          Myocardial fibrosis and myocyte degeneration have been reported in patients with chronic aortic regurgitation (AR), and may be related to the pathophysiology of congestive heart failure (CHF) in this disease. To define the relationship between myocardial histopathologic variations and CHF in chronic AR, we performed gross and microscopic evaluations of postmortem tissue from a rabbit model of chronic AR manifesting left ventricular (LV) responses to AR similar to those in humans. Moderate-to-severe chronic AR (echocardiographic regurgitant fraction = 52 ± 13%) was induced by closed-chest aortic valve perforation in 11 New Zealand White rabbits; 5 control rabbits were sham operated. Six of the 11 AR rabbits died 1.5 ± 0.8 years (range 0.6–2.8 years) after AR induction; all 6 had gross and histologic anatomic evidence of CHF at necropsy. The remaining 5 AR rabbits survived until sacrifice at 2.9 ± 0.1 years of AR; none had pathologic evidence of CHF. Cardiac hypertrophy and the extent of LV fibrosis and myocyte necrosis all were greatest among the 6 AR CHF rabbits. No inflammatory response was apparent in any animal. Moderate-to-severe chronic experimental AR frequently results in CHF which is strongly associated with myocardial fibrosis and necrosis, without evidence of inflammation.
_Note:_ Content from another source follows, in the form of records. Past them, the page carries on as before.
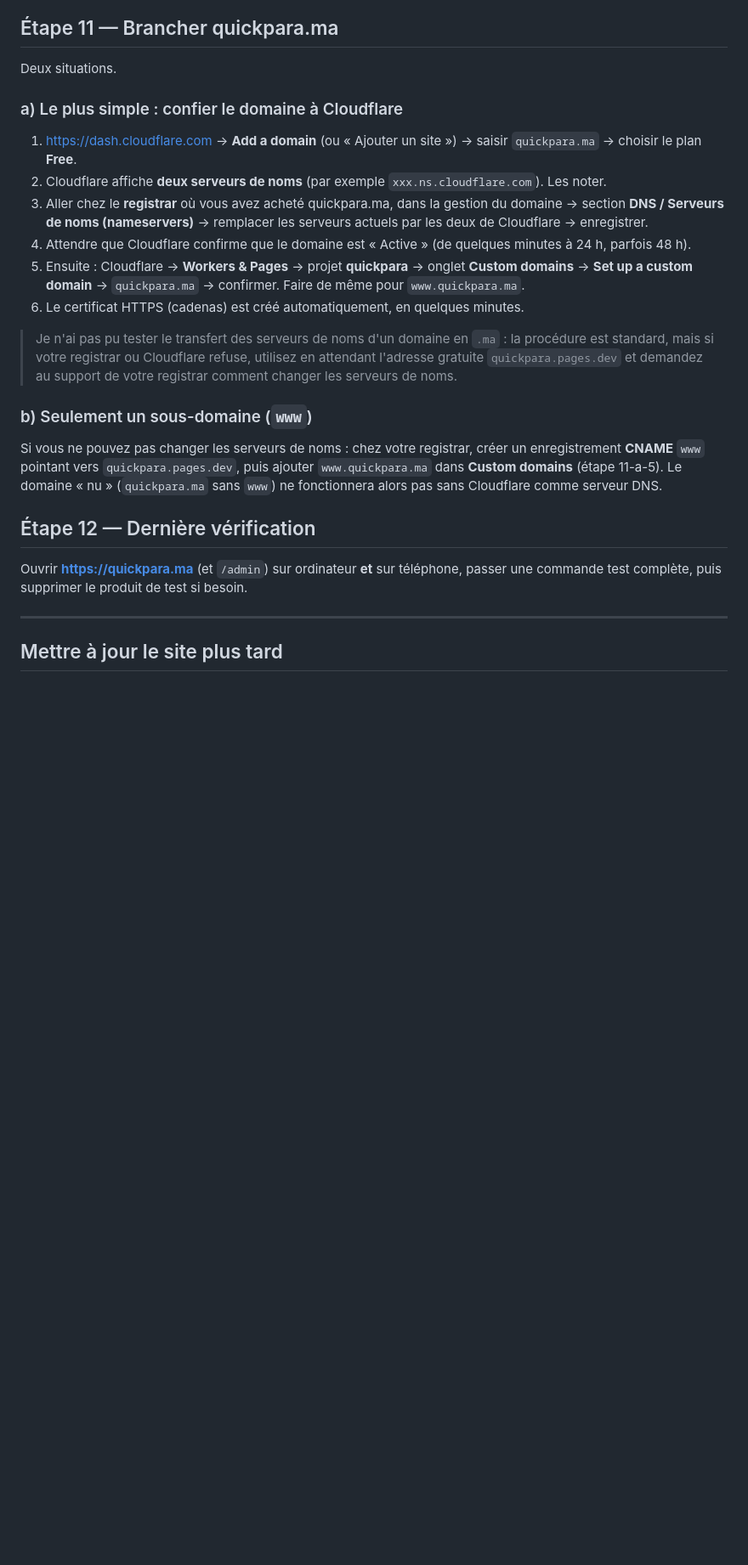
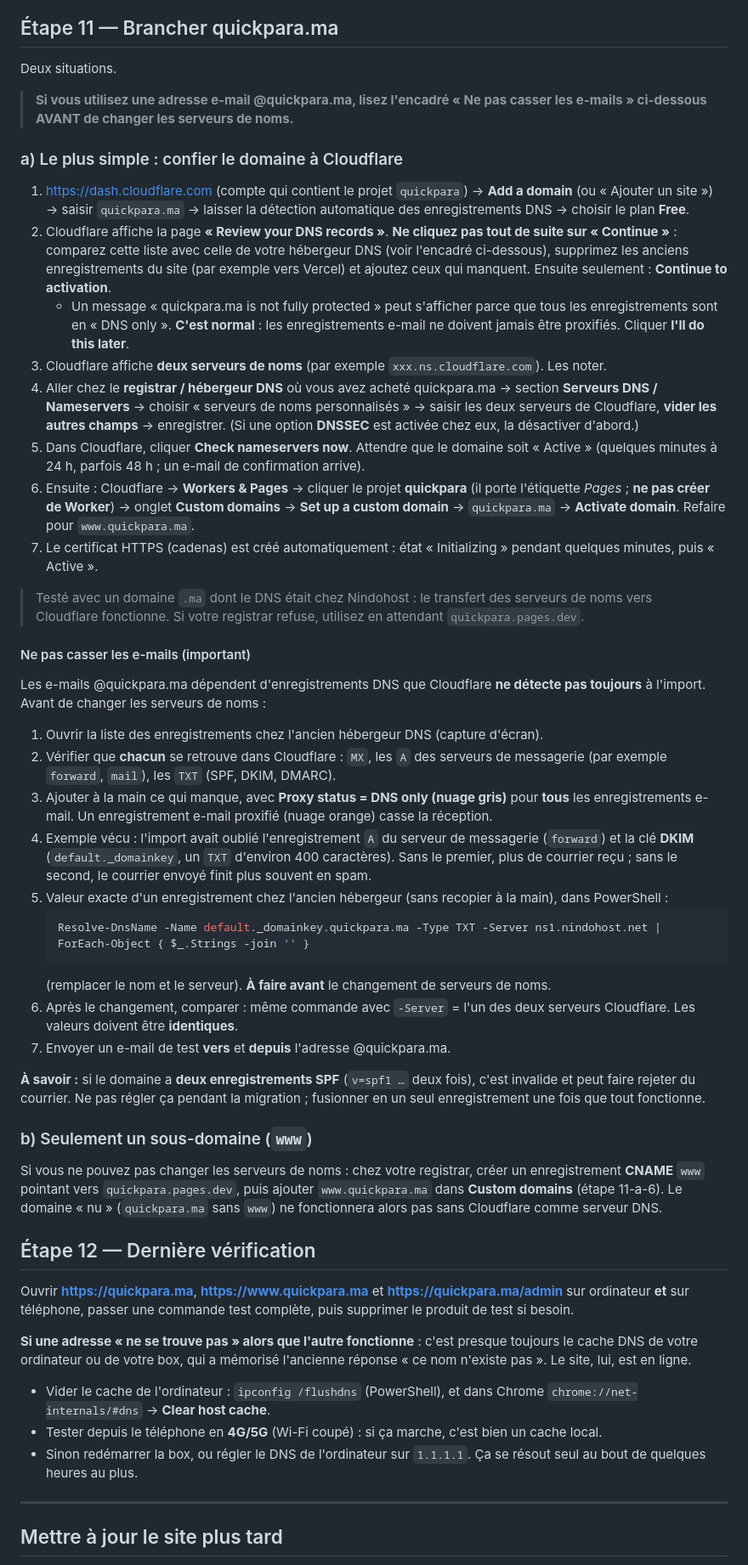
Before and after one commit to auspex0/quickpara-static, a Markdown page: GUIDE-DEPLOIEMENT.md, the part around the change. Shown at 85% size. Rendered like a GitHub page; blank space fills up the shorter version.

Commit message:
Guide de déploiement : migration DNS sans casser les e-mails, vérifications du domaine
- Étape 11 : revue des enregistrements DNS avant le changement de serveurs de noms
- Encadré e-mails : enregistrements souvent oubliés (A du serveur de messagerie, DKIM), DNS only, comparaison avant/après
- Étape 12 : que faire si une adresse ne se résout pas (cache DNS)

Co-Authored-By: Claude Sonnet 5.5 <noreply@anthropic.com>

````diff
--- a/GUIDE-DEPLOIEMENT.md
+++ b/GUIDE-DEPLOIEMENT.md
@@ -124,21 +124,47 @@ Si une de ces vérifications échoue, voir « Dépannage » plus bas.
 ## Étape 11 — Brancher quickpara.ma
 Deux situations.
 
+> **Si vous utilisez une adresse e-mail @quickpara.ma, lisez l'encadré « Ne pas casser les e-mails » ci-dessous AVANT de changer les serveurs de noms.**
+
 ### a) Le plus simple : confier le domaine à Cloudflare
-1. https://dash.cloudflare.com → **Add a domain** (ou « Ajouter un site ») → saisir `quickpara.ma` → choisir le plan **Free**.
-2. Cloudflare affiche **deux serveurs de noms** (par exemple `xxx.ns.cloudflare.com`). Les noter.
-3. Aller chez le **registrar** où vous avez acheté quickpara.ma, dans la gestion du domaine → section **DNS / Serveurs de noms (nameservers)** → remplacer les serveurs actuels par les deux de Cloudflare → enregistrer.
-4. Attendre que Cloudflare confirme que le domaine est « Active » (de quelques minutes à 24 h, parfois 48 h).
-5. Ensuite : Cloudflare → **Workers & Pages** → projet **quickpara** → onglet **Custom domains** → **Set up a custom domain** → `quickpara.ma` → confirmer. Faire de même pour `www.quickpara.ma`.
-6. Le certificat HTTPS (cadenas) est créé automatiquement, en quelques minutes.
+1. https://dash.cloudflare.com (compte qui contient le projet `quickpara`) → **Add a domain** (ou « Ajouter un site ») → saisir `quickpara.ma` → laisser la détection automatique des enregistrements DNS → choisir le plan **Free**.
+2. Cloudflare affiche la page **« Review your DNS records »**. **Ne cliquez pas tout de suite sur « Continue »** : comparez cette liste avec celle de votre hébergeur DNS (voir l'encadré ci-dessous), supprimez les anciens enregistrements du site (par exemple vers Vercel) et ajoutez ceux qui manquent. Ensuite seulement : **Continue to activation**.
+   - Un message « quickpara.ma is not fully protected » peut s'afficher parce que tous les enregistrements sont en « DNS only ». **C'est normal** : les enregistrements e-mail ne doivent jamais être proxifiés. Cliquer **I'll do this later**.
+3. Cloudflare affiche **deux serveurs de noms** (par exemple `xxx.ns.cloudflare.com`). Les noter.
+4. Aller chez le **registrar / hébergeur DNS** où vous avez acheté quickpara.ma → section **Serveurs DNS / Nameservers** → choisir « serveurs de noms personnalisés » → saisir les deux serveurs de Cloudflare, **vider les autres champs** → enregistrer. (Si une option **DNSSEC** est activée chez eux, la désactiver d'abord.)
+5. Dans Cloudflare, cliquer **Check nameservers now**. Attendre que le domaine soit « Active » (quelques minutes à 24 h, parfois 48 h ; un e-mail de confirmation arrive).
+6. Ensuite : Cloudflare → **Workers & Pages** → cliquer le projet **quickpara** (il porte l'étiquette *Pages* ; **ne pas créer de Worker**) → onglet **Custom domains** → **Set up a custom domain** → `quickpara.ma` → **Activate domain**. Refaire pour `www.quickpara.ma`.
+7. Le certificat HTTPS (cadenas) est créé automatiquement : état « Initializing » pendant quelques minutes, puis « Active ».
 
-> Je n'ai pas pu tester le transfert des serveurs de noms d'un domaine en `.ma` : la procédure est standard, mais si votre registrar ou Cloudflare refuse, utilisez en attendant l'adresse gratuite `quickpara.pages.dev` et demandez au support de votre registrar comment changer les serveurs de noms.
+> Testé avec un domaine `.ma` dont le DNS était chez Nindohost : le transfert des serveurs de noms vers Cloudflare fonctionne. Si votre registrar refuse, utilisez en attendant `quickpara.pages.dev`.
+
+#### Ne pas casser les e-mails (important)
+Les e-mails @quickpara.ma dépendent d'enregistrements DNS que Cloudflare **ne détecte pas toujours** à l'import. Avant de changer les serveurs de noms :
+
+1. Ouvrir la liste des enregistrements chez l'ancien hébergeur DNS (capture d'écran).
+2. Vérifier que **chacun** se retrouve dans Cloudflare : `MX`, les `A` des serveurs de messagerie (par exemple `forward`, `mail`), les `TXT` (SPF, DKIM, DMARC).
+3. Ajouter à la main ce qui manque, avec **Proxy status = DNS only (nuage gris)** pour **tous** les enregistrements e-mail. Un enregistrement e-mail proxifié (nuage orange) casse la réception.
+4. Exemple vécu : l'import avait oublié l'enregistrement `A` du serveur de messagerie (`forward`) et la clé **DKIM** (`default._domainkey`, un `TXT` d'environ 400 caractères). Sans le premier, plus de courrier reçu ; sans le second, le courrier envoyé finit plus souvent en spam.
+5. Valeur exacte d'un enregistrement chez l'ancien hébergeur (sans recopier à la main), dans PowerShell :
+   ```powershell
+   Resolve-DnsName -Name default._domainkey.quickpara.ma -Type TXT -Server ns1.nindohost.net | ForEach-Object { $_.Strings -join '' }
+   ```
+   (remplacer le nom et le serveur). **À faire avant** le changement de serveurs de noms.
+6. Après le changement, comparer : même commande avec `-Server` = l'un des deux serveurs Cloudflare. Les valeurs doivent être **identiques**.
+7. Envoyer un e-mail de test **vers** et **depuis** l'adresse @quickpara.ma.
+
+**À savoir :** si le domaine a **deux enregistrements SPF** (`v=spf1 …` deux fois), c'est invalide et peut faire rejeter du courrier. Ne pas régler ça pendant la migration ; fusionner en un seul enregistrement une fois que tout fonctionne.
 
 ### b) Seulement un sous-domaine (`www`)
-Si vous ne pouvez pas changer les serveurs de noms : chez votre registrar, créer un enregistrement **CNAME** `www` pointant vers `quickpara.pages.dev`, puis ajouter `www.quickpara.ma` dans **Custom domains** (étape 11-a-5). Le domaine « nu » (`quickpara.ma` sans `www`) ne fonctionnera alors pas sans Cloudflare comme serveur DNS.
+Si vous ne pouvez pas changer les serveurs de noms : chez votre registrar, créer un enregistrement **CNAME** `www` pointant vers `quickpara.pages.dev`, puis ajouter `www.quickpara.ma` dans **Custom domains** (étape 11-a-6). Le domaine « nu » (`quickpara.ma` sans `www`) ne fonctionnera alors pas sans Cloudflare comme serveur DNS.
 
 ## Étape 12 — Dernière vérification
-Ouvrir **https://quickpara.ma** (et `/admin`) sur ordinateur **et** sur téléphone, passer une commande test complète, puis supprimer le produit de test si besoin.
+Ouvrir **https://quickpara.ma**, **https://www.quickpara.ma** et **https://quickpara.ma/admin** sur ordinateur **et** sur téléphone, passer une commande test complète, puis supprimer le produit de test si besoin.
+
+**Si une adresse « ne se trouve pas » alors que l'autre fonctionne** : c'est presque toujours le cache DNS de votre ordinateur ou de votre box, qui a mémorisé l'ancienne réponse « ce nom n'existe pas ». Le site, lui, est en ligne.
+- Vider le cache de l'ordinateur : `ipconfig /flushdns` (PowerShell), et dans Chrome `chrome://net-internals/#dns` → **Clear host cache**.
+- Tester depuis le téléphone en **4G/5G** (Wi-Fi coupé) : si ça marche, c'est bien un cache local.
+- Sinon redémarrer la box, ou régler le DNS de l'ordinateur sur `1.1.1.1`. Ça se résout seul au bout de quelques heures au plus.
 
 ---
 
````
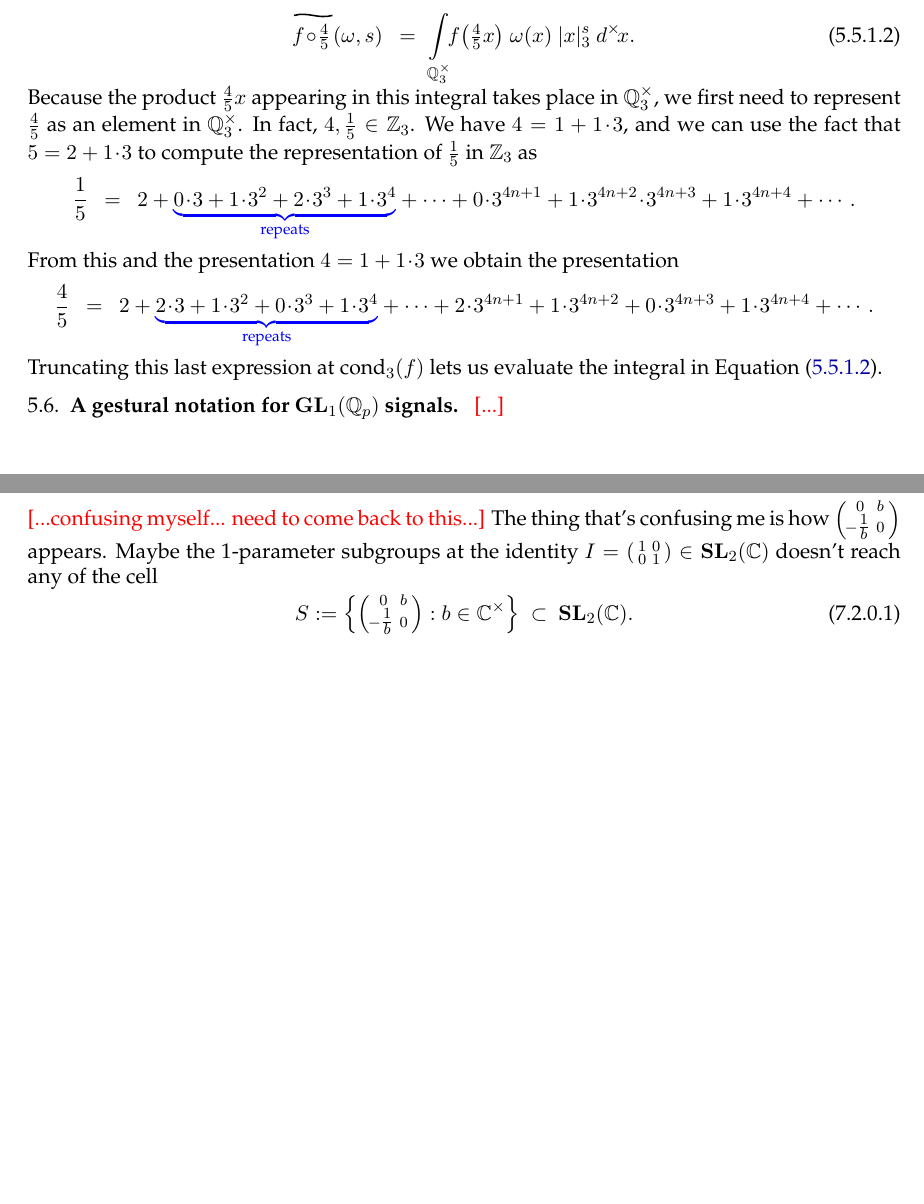
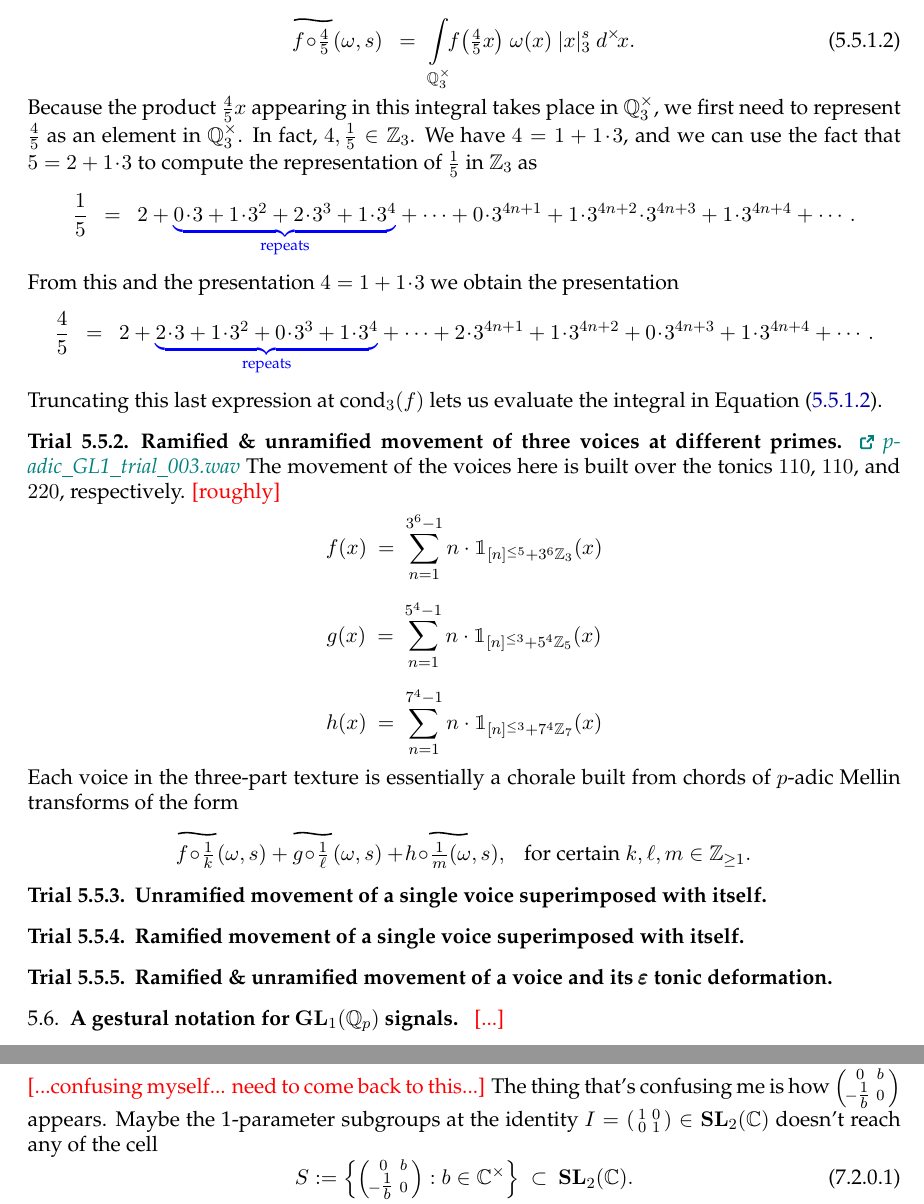
Before and after one commit to TYLERSFOSTER/Tonality_from_Q_p_and_SL_2, a LaTeX thesis (Notes_on_Representations_of_Algebraic_Groups.tex): two parts of pages 23 and 29 of 32 before the commit and two parts of pages 23 and 30 of 32 after it, joined at a grey line, cut so that both start at the same text, the shorter picture padded with empty space. Compiled offline with pdfLaTeX.

Commit message:
Add files via upload

```diff
--- a/Notes_on_Representations_of_Algebraic_Groups.tex
+++ b/Notes_on_Representations_of_Algebraic_Groups.tex
@@ -141,6 +141,7 @@
 \newtheorem{assumption}[theorem]{Assumption}
 \newtheorem{construction}[theorem]{Construction}
 \newtheorem{example}[theorem]{Example}
+\newtheorem{trial}[theorem]{Trial}
 \newtheorem{examples}[theorem]{Examples}
 \newtheorem{audio example}[theorem]{\loudspeaker[3] Example}
 \newtheorem{quasi-theorem}[theorem]{Quasi-Theorem}
@@ -349,13 +350,13 @@
                 --++ (0.6, 0)
                 --++ (0, -1);
             \path[draw,
-                line width = 0.5,
+                line width = 1.0,
                 rounded corners=0.5]
                 (0,0) rectangle (1,1);
         \end{scope}
-        \path[draw, line width = 0.5] (0.5, 0.5)
+        \path[draw, line width = 1.0] (0.5, 0.5)
             -- (1, 1);
-        \path[draw, line width = 0.5] (0.6, 1)
+        \path[draw, line width = 1.0] (0.6, 1)
             -- (1, 1) -- (1, 0.6);
         }
     }
@@ -2477,6 +2478,58 @@ From this and the presentation $4=1+1\!\cdot\!3$ we obtain the presentation
 Truncating this last expression at $\text{cond}_3(f)$ lets us evaluate the integral in Equation \eqref{equation: translated 3-adic Mellin}.
 \end{example}
 
+\begin{trial}
+{\bf Ramified \& unramified movement of three voices at different primes.}
+\normalfont
+\href{https://drive.google.com/file/d/15h0im6nR1iaH2bCNj41s0U5UlE_6i3fM/view?usp=sharing}{\ExternalLink{\em p-adic\underline{\ \ }GL1\underline{\ \ }trial\underline{\ \ }003.wav}}
+The movement of the voices here is built over the tonics $110$, $110$, and $220$, respectively. {\color{red} [roughly]}
+	$$
+	f(x)\ =\ \sum_{n=1}^{3^6-1}n\cdot\mathbbm{1}_{[n]^{\le 5}+3^{6}\ZZ_3}(x)
+	$$
+	$$
+	g(x)\ =\ \sum_{n=1}^{5^4-1}n\cdot\mathbbm{1}_{[n]^{\le 3}+5^{4}\ZZ_5}(x)
+	$$
+	$$
+	h(x)\ =\ \sum_{n=1}^{7^4-1}n\cdot\mathbbm{1}_{[n]^{\le 3}+7^{4}\ZZ_7}(x)
+	$$
+Each voice in the three-part texture is essentially a chorale built from chords of $p$-adic Mellin transforms of the form
+	$$
+	\overset{
+	\begin{tikzpicture}
+	\draw[black, thick] (0,0) to [out=15, in=195] (.7,0);
+	\end{tikzpicture}
+	}{\!f\!\circ\!\tfrac{1}{k}}(\omega, s)
+	+
+	\overset{
+	\begin{tikzpicture}
+	\draw[black, thick] (0,0) to [out=15, in=195] (.7,0);
+	\end{tikzpicture}
+	}{\!g\!\circ\!\tfrac{1}{\ell}}(\omega, s)
+	+
+	\overset{
+	\begin{tikzpicture}
+	\draw[black, thick] (0,0) to [out=15, in=195] (.7,0);
+	\end{tikzpicture}
+	}{\!h\!\circ\!\tfrac{1}{m}}(\omega, s),
+	\ \ \ \text{for certain}\ k,\ell,m\in\ZZ_{\ge1}.
+	$$
+\end{trial}
+
+\begin{trial}
+{\bf Unramified movement of a single voice superimposed with itself.}
+\normalfont
+\end{trial}
+
+\begin{trial}
+{\bf Ramified movement of a single voice superimposed with itself.}
+\normalfont
+\end{trial}
+
+\begin{trial}
+{\bf Ramified \& unramified movement of a voice and its $\pmb{\varepsilon}$ tonic deformation.}
+\normalfont
+\end{trial}
+
 \end{subsection}
 
 \begin{subsection}{A gestural notation for $\bold{GL}_{1}(\QQ_p)$ signals.}
```
Also changed, not shown: Notes_on_Representations_of_Algebraic_Groups.pdf.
These histopathologic variations may be pathophysiologically related to CHF development.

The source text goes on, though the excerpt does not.